I look the same but I’m better
Have you heard that you can use MongoDB driver to connect to Azure DocumentDB? Just like that one can easily swap it’s database and use DocumentDB without changing a line of its code. If your app weren’t cloud native and as one of the strategies you were considering was running MongoDB on your own in the cloud, you don’t have to do it any longer. You can use this offering of the Database as a Service and simply make your app cloud-ready in a matter of seconds (just change the connection string).
Have you heard about the ScyllaDB? It’s a functional port of Cassandra database. It’s was written in C++ with a custom SEDA-like architecture, user-level network drivers and a lot of understanding of the mechanical sympathy. How does it work? It supports the same network protocol, it supports the same file structure on your disk. Does it look similar? Yes, you can use it as a drop-in replacement. No migrations, not a single line of your code rewritten. Isn’t it great?

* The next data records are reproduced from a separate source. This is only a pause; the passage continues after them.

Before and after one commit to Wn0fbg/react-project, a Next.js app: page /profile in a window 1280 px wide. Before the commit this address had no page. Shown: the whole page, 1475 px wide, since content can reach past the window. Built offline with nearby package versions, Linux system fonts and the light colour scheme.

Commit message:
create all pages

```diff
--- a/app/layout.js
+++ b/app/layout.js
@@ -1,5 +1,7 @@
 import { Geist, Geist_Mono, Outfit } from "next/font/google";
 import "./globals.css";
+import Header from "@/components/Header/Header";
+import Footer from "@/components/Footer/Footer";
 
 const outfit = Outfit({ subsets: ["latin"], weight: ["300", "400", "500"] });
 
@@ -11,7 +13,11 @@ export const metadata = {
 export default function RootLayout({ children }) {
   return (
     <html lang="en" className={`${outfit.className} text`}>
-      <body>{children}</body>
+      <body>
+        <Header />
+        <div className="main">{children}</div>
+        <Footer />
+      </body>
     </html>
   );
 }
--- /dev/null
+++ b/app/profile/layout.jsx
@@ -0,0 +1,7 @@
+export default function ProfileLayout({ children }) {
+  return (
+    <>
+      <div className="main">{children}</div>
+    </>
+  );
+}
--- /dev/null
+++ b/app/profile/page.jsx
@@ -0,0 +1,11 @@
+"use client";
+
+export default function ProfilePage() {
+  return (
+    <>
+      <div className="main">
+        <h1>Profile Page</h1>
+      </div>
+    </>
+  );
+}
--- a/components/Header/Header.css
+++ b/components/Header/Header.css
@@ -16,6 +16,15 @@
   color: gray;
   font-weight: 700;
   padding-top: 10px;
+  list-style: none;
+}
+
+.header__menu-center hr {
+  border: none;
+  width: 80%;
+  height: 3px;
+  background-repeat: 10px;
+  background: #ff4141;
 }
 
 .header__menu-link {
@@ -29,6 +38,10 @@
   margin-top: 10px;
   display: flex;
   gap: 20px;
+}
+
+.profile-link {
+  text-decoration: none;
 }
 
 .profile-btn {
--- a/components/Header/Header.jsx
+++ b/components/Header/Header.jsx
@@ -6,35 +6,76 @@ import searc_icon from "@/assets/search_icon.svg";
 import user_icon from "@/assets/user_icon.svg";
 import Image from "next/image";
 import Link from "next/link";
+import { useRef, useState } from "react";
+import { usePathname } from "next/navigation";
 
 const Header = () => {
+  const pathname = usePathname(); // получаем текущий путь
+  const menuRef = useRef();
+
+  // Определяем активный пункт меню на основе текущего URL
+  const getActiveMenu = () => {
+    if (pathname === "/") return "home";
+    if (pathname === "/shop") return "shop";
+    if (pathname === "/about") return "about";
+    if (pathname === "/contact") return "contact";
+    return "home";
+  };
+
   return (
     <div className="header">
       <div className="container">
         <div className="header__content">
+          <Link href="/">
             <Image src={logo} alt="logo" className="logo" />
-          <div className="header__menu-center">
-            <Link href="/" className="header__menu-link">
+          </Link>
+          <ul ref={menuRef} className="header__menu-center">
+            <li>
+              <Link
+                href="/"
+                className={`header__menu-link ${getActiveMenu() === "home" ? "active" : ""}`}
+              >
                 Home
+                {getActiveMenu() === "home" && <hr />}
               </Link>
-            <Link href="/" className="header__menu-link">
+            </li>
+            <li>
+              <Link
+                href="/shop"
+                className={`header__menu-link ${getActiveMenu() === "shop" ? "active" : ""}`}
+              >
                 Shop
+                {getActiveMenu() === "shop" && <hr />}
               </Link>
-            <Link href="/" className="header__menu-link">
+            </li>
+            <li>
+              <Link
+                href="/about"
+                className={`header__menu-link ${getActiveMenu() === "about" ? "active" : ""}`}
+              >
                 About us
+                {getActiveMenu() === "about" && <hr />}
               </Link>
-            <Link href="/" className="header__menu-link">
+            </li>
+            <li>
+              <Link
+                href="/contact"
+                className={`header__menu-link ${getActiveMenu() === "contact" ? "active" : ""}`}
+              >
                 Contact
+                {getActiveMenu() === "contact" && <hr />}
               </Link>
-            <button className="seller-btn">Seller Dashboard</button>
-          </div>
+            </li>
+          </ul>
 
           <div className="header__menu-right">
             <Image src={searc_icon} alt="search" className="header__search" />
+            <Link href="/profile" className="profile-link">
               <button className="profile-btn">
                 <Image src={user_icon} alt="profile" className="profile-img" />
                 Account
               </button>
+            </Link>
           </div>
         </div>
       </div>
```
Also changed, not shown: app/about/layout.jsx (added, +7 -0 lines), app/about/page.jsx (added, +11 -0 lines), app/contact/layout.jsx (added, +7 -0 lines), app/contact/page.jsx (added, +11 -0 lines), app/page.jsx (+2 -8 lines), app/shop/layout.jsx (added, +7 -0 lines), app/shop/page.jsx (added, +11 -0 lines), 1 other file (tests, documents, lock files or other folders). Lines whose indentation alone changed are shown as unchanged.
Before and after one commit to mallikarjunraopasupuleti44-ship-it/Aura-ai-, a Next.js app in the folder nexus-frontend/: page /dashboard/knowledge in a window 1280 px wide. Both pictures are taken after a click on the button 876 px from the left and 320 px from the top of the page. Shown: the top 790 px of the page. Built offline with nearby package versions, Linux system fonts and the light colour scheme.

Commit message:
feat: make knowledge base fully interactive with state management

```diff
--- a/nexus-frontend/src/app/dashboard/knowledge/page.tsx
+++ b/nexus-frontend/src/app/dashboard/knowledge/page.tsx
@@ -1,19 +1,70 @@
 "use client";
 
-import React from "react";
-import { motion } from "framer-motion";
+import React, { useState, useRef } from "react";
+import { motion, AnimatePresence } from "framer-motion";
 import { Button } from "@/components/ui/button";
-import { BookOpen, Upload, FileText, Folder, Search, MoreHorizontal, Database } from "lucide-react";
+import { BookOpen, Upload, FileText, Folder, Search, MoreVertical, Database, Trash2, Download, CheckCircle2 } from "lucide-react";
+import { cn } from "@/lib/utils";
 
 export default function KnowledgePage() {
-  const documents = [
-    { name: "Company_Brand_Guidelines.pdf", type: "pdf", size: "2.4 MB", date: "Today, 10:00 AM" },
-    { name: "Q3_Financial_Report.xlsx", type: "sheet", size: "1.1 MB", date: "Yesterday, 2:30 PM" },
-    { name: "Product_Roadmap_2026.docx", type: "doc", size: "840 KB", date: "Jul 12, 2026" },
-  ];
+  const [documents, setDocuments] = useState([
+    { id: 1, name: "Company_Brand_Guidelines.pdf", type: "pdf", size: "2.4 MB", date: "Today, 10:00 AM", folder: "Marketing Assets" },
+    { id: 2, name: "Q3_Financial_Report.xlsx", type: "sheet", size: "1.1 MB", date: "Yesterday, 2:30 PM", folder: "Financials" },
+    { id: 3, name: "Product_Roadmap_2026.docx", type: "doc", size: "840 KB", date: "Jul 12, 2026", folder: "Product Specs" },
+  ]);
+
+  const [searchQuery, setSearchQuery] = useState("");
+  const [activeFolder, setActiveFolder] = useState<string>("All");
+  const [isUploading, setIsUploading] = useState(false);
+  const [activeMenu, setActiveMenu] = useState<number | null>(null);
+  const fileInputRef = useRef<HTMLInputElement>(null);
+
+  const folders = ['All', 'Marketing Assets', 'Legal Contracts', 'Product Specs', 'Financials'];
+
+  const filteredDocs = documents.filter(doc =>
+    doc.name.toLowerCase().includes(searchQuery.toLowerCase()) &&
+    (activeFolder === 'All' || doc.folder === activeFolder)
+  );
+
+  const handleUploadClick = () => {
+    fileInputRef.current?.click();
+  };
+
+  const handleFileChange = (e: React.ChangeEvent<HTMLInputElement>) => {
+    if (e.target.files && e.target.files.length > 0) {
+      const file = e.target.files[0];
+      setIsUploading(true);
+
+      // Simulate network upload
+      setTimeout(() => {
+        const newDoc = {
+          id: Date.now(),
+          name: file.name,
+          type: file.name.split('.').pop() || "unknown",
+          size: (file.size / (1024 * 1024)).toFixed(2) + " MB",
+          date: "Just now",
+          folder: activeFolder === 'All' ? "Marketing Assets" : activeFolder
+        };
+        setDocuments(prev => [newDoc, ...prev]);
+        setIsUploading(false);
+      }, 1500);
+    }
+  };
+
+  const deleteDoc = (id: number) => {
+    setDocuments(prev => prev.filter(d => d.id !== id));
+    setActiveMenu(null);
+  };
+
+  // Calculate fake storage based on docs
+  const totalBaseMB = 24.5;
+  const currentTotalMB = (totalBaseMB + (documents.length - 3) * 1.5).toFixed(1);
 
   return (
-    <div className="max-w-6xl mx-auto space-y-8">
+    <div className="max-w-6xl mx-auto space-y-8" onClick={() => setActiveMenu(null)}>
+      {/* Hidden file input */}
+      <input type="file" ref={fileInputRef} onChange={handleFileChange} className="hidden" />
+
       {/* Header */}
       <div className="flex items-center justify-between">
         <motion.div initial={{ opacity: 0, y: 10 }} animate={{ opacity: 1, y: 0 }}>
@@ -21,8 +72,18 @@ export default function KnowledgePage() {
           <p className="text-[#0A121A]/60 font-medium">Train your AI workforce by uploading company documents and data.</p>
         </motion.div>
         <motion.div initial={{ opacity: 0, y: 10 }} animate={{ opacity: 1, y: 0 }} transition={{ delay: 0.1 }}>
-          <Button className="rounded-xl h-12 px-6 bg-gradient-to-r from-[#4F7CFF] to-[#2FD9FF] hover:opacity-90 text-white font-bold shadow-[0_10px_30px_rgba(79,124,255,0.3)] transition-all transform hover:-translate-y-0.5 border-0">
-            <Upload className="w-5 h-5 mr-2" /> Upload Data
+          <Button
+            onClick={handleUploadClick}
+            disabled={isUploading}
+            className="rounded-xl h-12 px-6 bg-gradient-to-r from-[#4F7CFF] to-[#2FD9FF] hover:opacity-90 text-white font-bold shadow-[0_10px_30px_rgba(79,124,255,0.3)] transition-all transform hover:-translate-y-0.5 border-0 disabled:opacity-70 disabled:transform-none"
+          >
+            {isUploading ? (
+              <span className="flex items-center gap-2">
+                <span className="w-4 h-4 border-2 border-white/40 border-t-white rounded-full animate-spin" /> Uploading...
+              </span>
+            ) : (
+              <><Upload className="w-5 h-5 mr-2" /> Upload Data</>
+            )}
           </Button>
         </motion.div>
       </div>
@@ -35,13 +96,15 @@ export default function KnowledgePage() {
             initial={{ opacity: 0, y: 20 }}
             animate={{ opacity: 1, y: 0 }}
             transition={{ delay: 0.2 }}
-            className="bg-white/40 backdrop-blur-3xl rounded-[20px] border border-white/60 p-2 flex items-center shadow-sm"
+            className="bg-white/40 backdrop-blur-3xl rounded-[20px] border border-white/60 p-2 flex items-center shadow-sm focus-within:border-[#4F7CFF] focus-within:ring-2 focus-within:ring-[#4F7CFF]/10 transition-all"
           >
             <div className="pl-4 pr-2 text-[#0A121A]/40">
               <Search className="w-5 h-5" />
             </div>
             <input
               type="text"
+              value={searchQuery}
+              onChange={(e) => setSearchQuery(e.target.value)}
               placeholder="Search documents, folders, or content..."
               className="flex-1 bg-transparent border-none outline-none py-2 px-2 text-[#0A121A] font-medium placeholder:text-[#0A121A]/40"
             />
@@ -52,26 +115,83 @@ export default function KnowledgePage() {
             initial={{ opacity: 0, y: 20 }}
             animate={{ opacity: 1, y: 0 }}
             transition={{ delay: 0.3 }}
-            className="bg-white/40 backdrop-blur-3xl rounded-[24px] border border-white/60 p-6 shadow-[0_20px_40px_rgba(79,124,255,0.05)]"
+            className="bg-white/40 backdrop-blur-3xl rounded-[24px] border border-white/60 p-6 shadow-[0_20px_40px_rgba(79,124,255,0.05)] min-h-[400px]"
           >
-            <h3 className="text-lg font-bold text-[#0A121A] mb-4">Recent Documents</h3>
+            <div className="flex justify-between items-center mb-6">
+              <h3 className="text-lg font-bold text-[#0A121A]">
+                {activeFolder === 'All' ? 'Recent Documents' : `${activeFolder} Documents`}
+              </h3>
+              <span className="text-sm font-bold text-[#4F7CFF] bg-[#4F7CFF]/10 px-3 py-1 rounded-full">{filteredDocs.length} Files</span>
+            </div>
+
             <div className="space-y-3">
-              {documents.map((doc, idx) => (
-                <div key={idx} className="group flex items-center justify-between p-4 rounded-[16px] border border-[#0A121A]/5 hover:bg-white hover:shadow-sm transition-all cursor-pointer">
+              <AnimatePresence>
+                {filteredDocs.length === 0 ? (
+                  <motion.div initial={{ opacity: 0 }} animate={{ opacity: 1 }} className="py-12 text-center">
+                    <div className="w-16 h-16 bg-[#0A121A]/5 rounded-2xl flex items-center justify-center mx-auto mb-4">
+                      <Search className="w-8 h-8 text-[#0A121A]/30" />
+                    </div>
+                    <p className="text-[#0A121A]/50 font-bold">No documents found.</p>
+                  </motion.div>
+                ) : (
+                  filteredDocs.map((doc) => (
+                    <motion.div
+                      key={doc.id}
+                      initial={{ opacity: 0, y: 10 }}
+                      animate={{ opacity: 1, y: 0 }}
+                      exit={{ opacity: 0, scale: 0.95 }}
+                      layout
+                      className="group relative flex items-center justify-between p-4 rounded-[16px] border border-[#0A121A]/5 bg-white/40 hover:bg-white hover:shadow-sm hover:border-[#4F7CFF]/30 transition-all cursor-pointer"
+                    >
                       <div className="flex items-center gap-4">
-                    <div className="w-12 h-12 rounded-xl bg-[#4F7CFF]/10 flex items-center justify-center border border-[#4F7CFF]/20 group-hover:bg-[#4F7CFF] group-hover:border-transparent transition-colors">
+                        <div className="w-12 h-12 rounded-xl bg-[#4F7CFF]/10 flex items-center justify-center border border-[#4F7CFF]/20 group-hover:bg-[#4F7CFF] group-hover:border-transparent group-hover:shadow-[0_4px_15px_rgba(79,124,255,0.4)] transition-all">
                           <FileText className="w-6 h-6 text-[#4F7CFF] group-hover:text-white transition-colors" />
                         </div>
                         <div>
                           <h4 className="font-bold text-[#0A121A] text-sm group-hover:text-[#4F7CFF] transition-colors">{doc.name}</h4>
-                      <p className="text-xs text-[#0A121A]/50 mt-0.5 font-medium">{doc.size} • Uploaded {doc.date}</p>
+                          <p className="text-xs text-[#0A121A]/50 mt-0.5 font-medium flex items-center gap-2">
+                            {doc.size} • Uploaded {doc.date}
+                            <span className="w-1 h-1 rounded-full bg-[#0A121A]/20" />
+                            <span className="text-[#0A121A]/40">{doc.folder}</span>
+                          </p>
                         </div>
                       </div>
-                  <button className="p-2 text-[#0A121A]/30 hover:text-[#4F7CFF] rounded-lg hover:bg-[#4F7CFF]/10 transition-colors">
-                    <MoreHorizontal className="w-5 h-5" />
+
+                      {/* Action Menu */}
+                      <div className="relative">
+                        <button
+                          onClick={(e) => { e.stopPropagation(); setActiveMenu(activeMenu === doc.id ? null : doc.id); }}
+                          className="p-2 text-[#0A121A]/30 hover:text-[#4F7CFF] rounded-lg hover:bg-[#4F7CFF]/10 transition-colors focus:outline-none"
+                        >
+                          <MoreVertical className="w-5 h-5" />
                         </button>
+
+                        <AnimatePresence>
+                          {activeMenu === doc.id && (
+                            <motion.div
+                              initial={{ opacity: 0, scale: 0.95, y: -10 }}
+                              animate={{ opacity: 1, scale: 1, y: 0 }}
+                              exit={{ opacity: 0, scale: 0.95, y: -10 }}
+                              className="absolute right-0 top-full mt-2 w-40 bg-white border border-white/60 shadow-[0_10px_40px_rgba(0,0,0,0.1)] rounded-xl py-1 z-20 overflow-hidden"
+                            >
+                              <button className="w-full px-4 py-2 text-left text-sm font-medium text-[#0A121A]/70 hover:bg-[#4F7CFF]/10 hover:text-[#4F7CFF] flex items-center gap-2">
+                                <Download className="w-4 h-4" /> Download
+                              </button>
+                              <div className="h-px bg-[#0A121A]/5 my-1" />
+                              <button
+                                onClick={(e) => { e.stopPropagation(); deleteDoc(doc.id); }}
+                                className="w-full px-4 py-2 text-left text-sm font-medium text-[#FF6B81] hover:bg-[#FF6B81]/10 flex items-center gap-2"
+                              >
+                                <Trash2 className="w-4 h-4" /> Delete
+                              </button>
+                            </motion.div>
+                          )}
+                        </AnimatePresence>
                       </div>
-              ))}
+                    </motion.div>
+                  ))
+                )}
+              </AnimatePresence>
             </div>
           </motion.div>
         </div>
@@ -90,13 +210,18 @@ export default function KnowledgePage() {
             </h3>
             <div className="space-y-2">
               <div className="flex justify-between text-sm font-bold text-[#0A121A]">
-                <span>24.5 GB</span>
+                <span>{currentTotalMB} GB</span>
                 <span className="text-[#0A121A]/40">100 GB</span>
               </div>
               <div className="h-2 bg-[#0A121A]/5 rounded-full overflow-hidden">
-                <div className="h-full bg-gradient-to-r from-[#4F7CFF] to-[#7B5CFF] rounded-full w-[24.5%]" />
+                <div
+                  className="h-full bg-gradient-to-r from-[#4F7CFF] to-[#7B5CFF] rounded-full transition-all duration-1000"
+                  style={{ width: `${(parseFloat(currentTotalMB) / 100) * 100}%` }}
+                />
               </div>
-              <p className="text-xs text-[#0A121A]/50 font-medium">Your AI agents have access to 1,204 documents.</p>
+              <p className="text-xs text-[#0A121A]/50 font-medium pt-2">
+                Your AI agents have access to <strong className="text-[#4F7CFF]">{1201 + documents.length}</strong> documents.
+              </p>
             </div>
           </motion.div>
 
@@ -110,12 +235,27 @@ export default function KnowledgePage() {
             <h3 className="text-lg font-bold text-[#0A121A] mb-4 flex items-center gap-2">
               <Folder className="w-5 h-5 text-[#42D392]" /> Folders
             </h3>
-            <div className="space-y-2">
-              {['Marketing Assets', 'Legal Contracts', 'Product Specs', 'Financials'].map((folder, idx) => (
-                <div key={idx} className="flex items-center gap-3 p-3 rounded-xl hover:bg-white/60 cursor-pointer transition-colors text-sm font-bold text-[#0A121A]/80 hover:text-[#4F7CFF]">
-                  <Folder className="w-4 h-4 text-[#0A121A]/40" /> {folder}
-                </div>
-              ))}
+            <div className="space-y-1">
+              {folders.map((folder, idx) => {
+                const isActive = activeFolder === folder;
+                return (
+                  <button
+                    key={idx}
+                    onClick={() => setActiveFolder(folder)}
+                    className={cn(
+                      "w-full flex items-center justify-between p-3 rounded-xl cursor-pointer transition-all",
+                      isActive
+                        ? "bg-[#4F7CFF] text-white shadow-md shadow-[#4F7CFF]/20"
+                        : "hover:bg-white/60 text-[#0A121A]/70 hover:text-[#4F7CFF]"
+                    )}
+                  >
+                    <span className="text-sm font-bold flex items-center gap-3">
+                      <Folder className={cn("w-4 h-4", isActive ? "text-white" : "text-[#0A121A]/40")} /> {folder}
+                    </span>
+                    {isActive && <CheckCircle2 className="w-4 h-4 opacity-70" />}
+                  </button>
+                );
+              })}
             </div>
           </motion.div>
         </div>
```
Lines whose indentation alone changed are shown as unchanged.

API parity, feature parity
It’s often said that the feature parity can hurt your business. If you can be compared you will be compared to others and eventually, the better/cheaper will win. What about API parity? What about ScallaDB that can support the same workload on 10x smaller number of servers? What about DocumentDB that is served as a service and additionally has its amazing indexing algorithm? They strive for this comparison, especially when they guarantee no-op switch using not the feature parity but the API parity.
Mimicking and setting free customers from a vendor lock-in looks like an interesting and valuable vector of attack for products that offer something more, under the same layer of API. I think, that especially in the public cloud sector, we’ll see it more and more.